# PROMPT:
Copy out all lines in the material below that contain the string "dragEnd".

★ ★ ★

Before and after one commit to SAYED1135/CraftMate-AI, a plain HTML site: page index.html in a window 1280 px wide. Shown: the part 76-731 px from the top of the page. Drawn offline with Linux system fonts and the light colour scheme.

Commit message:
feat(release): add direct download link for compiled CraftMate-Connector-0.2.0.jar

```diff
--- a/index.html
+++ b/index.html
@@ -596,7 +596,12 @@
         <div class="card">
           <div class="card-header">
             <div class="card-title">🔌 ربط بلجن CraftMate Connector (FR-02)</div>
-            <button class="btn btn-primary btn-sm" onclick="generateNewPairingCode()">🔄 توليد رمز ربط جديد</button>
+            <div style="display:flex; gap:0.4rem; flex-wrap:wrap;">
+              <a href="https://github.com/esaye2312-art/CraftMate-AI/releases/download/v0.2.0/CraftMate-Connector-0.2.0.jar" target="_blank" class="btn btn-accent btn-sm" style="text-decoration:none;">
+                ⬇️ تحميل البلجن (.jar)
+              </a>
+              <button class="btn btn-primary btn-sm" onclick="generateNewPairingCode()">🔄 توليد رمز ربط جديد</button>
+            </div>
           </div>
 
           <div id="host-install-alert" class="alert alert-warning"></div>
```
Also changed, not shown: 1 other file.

★ ★ ★

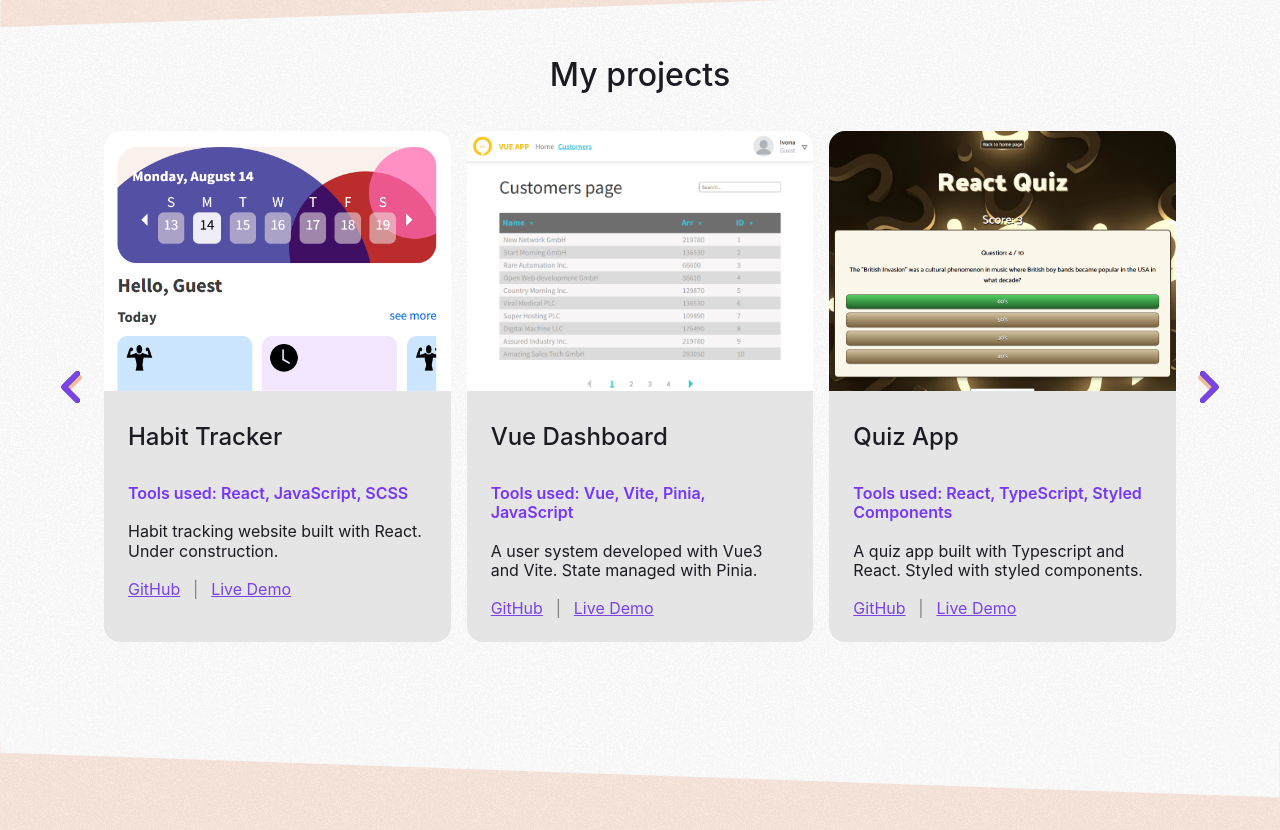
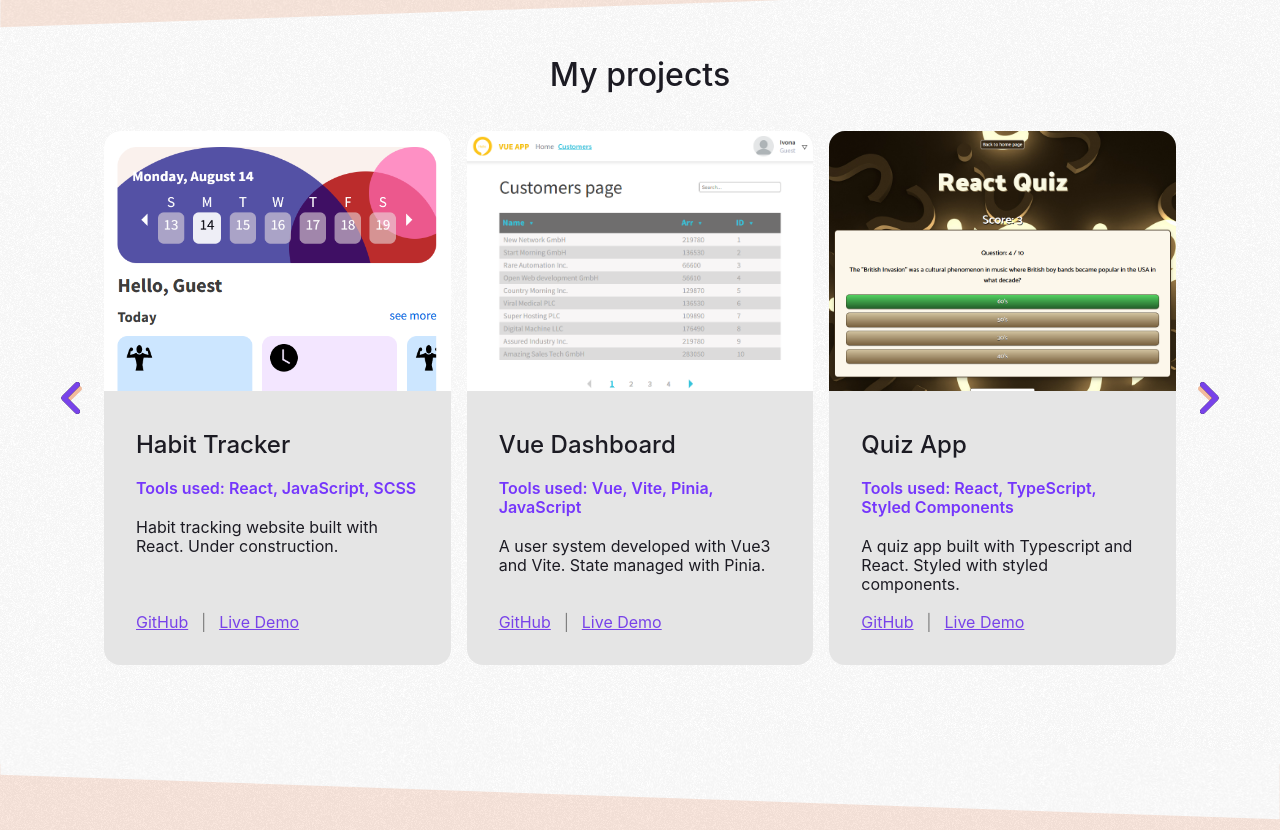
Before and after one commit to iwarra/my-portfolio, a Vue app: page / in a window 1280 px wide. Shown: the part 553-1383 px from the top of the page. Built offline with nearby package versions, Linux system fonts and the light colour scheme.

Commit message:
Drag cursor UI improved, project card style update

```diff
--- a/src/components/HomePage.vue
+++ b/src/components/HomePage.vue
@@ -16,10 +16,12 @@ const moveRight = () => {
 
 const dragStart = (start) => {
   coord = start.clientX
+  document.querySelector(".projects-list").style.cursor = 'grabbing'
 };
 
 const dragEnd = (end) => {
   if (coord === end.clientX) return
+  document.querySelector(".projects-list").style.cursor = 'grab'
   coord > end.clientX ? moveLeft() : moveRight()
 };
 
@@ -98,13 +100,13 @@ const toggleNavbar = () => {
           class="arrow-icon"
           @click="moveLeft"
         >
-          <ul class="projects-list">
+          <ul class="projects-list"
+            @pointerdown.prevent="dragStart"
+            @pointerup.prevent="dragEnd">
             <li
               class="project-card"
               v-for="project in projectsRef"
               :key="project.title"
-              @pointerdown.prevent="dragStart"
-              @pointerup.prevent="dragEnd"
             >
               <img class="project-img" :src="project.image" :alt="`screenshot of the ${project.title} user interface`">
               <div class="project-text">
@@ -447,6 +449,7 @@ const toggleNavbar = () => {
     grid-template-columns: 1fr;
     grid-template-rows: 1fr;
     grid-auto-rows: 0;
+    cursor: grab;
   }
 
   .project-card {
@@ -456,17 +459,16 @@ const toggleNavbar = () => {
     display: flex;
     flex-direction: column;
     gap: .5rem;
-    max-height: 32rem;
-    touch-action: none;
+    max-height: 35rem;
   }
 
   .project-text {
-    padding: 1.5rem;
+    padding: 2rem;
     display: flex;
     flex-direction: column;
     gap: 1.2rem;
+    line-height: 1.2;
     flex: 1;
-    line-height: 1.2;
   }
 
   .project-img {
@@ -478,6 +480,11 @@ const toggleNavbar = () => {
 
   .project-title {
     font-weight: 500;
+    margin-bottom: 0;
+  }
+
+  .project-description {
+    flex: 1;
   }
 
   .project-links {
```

★ ★ ★

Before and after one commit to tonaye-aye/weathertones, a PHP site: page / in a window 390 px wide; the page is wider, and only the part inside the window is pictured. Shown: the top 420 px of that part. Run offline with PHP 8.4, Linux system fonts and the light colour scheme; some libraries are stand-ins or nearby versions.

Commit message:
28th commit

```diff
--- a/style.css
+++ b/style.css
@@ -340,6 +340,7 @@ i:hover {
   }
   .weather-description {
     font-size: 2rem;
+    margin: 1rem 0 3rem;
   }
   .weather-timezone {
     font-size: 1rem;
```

★ ★ ★

# WRITTEN SOLUTION:
 const dragEnd = (end) => {
+            @pointerup.prevent="dragEnd">
-              @pointerup.prevent="dragEnd"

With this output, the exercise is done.